Germany scraps treason probe into blog

BERLIN • The German chief prosecutor's office has scrapped a controversial treason probe against bloggers that had sparked a wave of press freedom protests. Acting chief prosecutor Gerhard Altvater said yesterday documents published by blog detailing plans to step up state surveillance of online communications did not constitute state secrets. All treason charges have therefore been dropped.

His office said a probe over who leaked the papers, however, would continue and be handed to a local prosecutor's office which would investigate on charges of "violation of professional secrecy".

Mr Altvater became acting chief prosecutor after his predecessor, Mr Harald Range, was dismissed by Justice Minister Heiko Maas last week in a row that rocked Germany's political establishment.

The uproar over Germany's first treason investigation in over half a century, against (Net politics) - which calls itself a digital civil-rights blog - had led to a major political spat and the sacking of Mr Range.

News of the investigation had sparked protests from journalists, activists and lawmakers who condemned the case as an attack on press freedom and an attempt to intimidate investigative reporters.

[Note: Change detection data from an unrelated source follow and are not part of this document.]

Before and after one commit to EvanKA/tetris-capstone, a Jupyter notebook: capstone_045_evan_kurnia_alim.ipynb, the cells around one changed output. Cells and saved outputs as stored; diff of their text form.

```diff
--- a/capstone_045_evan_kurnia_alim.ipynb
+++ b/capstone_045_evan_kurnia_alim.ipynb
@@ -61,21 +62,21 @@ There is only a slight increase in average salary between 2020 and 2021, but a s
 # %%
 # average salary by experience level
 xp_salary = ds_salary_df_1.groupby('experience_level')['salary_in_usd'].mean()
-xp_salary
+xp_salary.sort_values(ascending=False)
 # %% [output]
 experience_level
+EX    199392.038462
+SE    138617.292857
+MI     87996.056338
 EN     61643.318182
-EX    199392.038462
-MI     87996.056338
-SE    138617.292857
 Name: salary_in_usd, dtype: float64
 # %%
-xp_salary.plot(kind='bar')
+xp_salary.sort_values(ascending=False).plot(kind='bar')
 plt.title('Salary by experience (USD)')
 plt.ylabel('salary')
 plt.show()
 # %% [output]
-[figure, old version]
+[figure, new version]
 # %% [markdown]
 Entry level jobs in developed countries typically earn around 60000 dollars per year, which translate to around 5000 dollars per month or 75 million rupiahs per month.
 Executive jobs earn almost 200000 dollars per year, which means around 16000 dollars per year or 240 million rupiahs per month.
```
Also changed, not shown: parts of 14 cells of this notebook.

Questions of state surveillance are hotly debated in Germany, a country with raw memories of fascist and communist dictatorships. The Netzpolitik case has echoes of the 1962 "Spiegel Affair", a Cold War-era scandal widely seen as a landmark in ensuring freedom of the media in post-war Germany.

The charge of treason - to reveal state secrets to the detriment of the nation and to aid a foreign power - carries between one year and, in very serious cases, life in jail.

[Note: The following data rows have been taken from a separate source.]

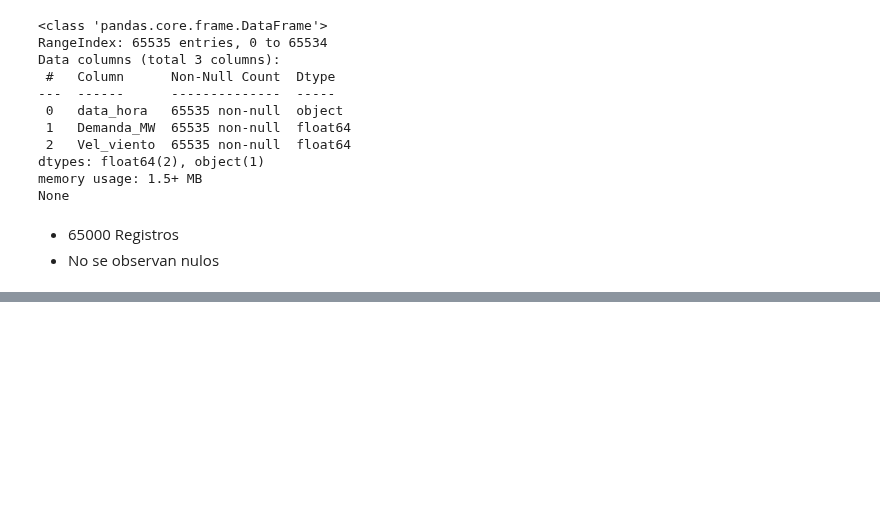
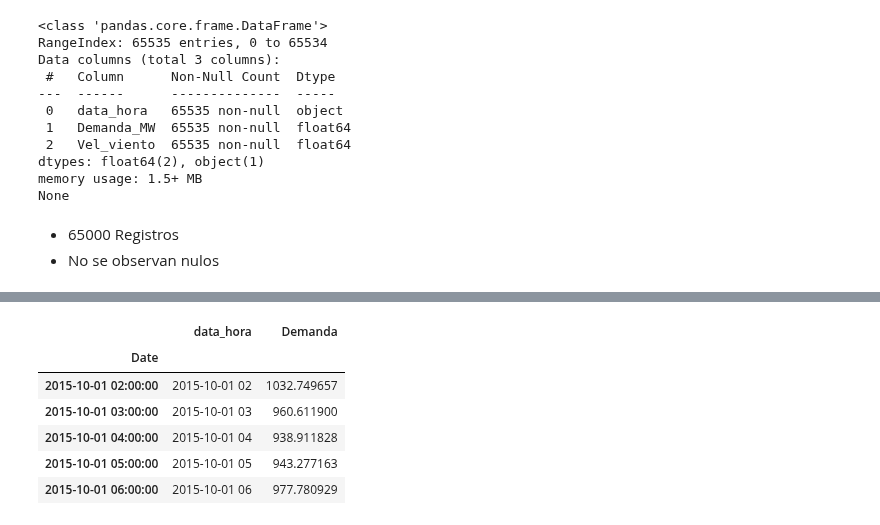
Before and after one commit to AndresMontesDeOca/TimeSeries, a Jupyter notebook: TP1.ipynb, the cells around one changed output, grey strips where cells are left out. Saved outputs shown, nothing was run; the diff lists cells and outputs as text; code cells hidden in the pictures; blank space fills up the shorter version.

```diff
--- a/TP1.ipynb
+++ b/TP1.ipynb
@@ -70,0 +79,22 @@ data.drop(columns='Vel_viento', inplace=True)
+# %%
+# Convertimos la columna "data_hora" a tipo de datos de fecha y hora
+data['Date'] = pd.to_datetime(data['data_hora'], format='%Y-%m-%d %H')
+
+# Renombramos el nombre de las variables
+# data.rename(columns={'Demanda_MW':'Demanda'}, inplace=True)
+
+# La seteamos como Index del Dataset
+data = data.set_index('Date')
+
+# Renombramos la Variable de Demanda
+# data.rename(columns={'Demanda_MW':'Demanda'}, inplace=True)
+
+display(data.head())
+# %% [output]
+|  | data_hora | Demanda |
+| Date |  |  |
+| 2015-10-01 02:00:00 | 2015-10-01 02 | 1032.749657 |
+| 2015-10-01 03:00:00 | 2015-10-01 03 | 960.611900 |
+| 2015-10-01 04:00:00 | 2015-10-01 04 | 938.911828 |
+| 2015-10-01 05:00:00 | 2015-10-01 05 | 943.277163 |
+| 2015-10-01 06:00:00 | 2015-10-01 06 | 977.780929 |
```
Also changed, not shown: parts of 2 cells of this notebook.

Mr Markus Beckedahl, the founder of, said yesterday: "I am not surprised that the investigation has been closed because it was a preposterous legal construct."

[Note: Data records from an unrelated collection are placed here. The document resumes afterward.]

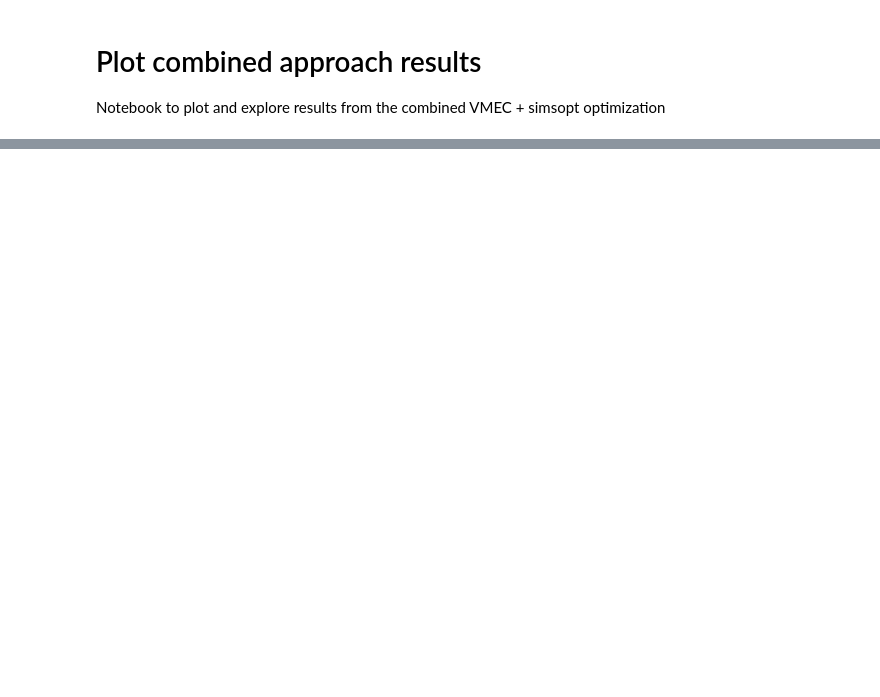
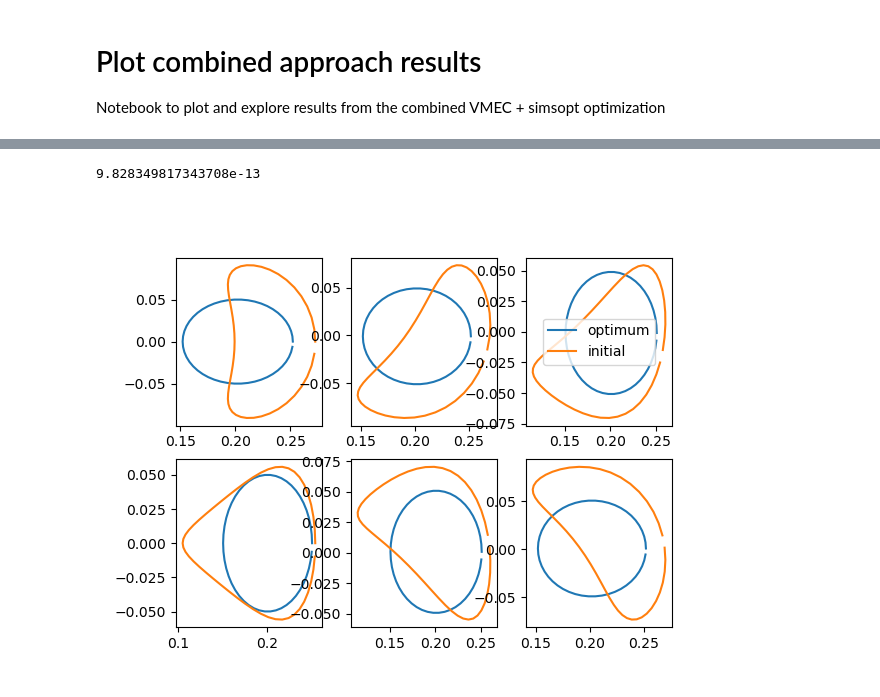
Before and after one commit to abaillod/csx_combined_optimization, a Jupyter notebook: plot_combined_approach_results.ipynb, the cells around one changed output, grey strips where cells are left out. Cells and saved outputs as stored; diff of their text form; code cells hidden in the pictures; blank space fills up the shorter version.

Commit message:
stage two now working

```diff
--- a/plot_combined_approach_results.ipynb
+++ b/plot_combined_approach_results.ipynb
@@ -15,8 +15,9 @@ from simsopt.field import compute_fieldlines, LevelsetStoppingCriterion, Surface
 import pickle
 # %%
 # Load data
-date = '2023-10-18T22:51:12'
-directory = 'runs/' + date
+dirname = 'stage_1_mpol=ntor=3'
+#date = '2023-10-17T15:03:34'
+directory = 'runs/' + dirname
 parent_path = '.'
 this_path = os.path.join(parent_path, directory)
 os.chdir(parent_path)
@@ -27,6 +28,6 @@ os.makedirs(figure_path, exist_ok=True)
 
 wout_file = os.path.join(this_path, "wout_final.nc")
 vmec = Vmec( wout_file )
-initial_vmec = Vmec( 'wout_CSSCscaled3.nc' )
+initial_vmec = Vmec( 'vmec_inputs/wout_tokamak.nc' )
 initial_bs = load( 'flux_100_bs_cssc_cssc.json' )
 bs = load(os.path.join(this_path,"coils/bs_output.json"))
@@ -35,3 +34,20 @@ FileNotFoundError: [Errno 2] No such file or directory: './runs/2023-10-18T22:51
+# %%
+vmec.wout.fsqr
+# %% [output]
+9.828349817343708e-13
+# %%
+# Plot some cross sections
+fig, ax = plt.subplots(2,3)
+for phi, aa in zip(np.linspace(0,np.pi,6,endpoint=False), ax.flatten()):
+    for v, l in zip([initial_vmec, vmec], ['initial', 'optimum']):
+        cs = v.boundary.cross_section(phi=phi)
+        R = np.sqrt(cs[:,0]**2 + cs[:,1]**2)
+        Z = cs[:,2]
+        aa.plot(R,Z)
+ax[0,2].legend({'optimum', 'initial'})
+plt.savefig(os.path.join(figure_path, 'cross_sections.png'))
+# %% [output]
+[figure, added]
 # %%
 # Plot VMEC Poincare section
 fig, ax = plt.subplots(2,3)
```
Also changed, not shown: parts of 11 cells of this notebook, 22 other files.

A version of this article appeared in the print edition of The Straits Times on August 11, 2015, with the headline 'Germany scraps treason probe into blog'. Print Edition | Subscribe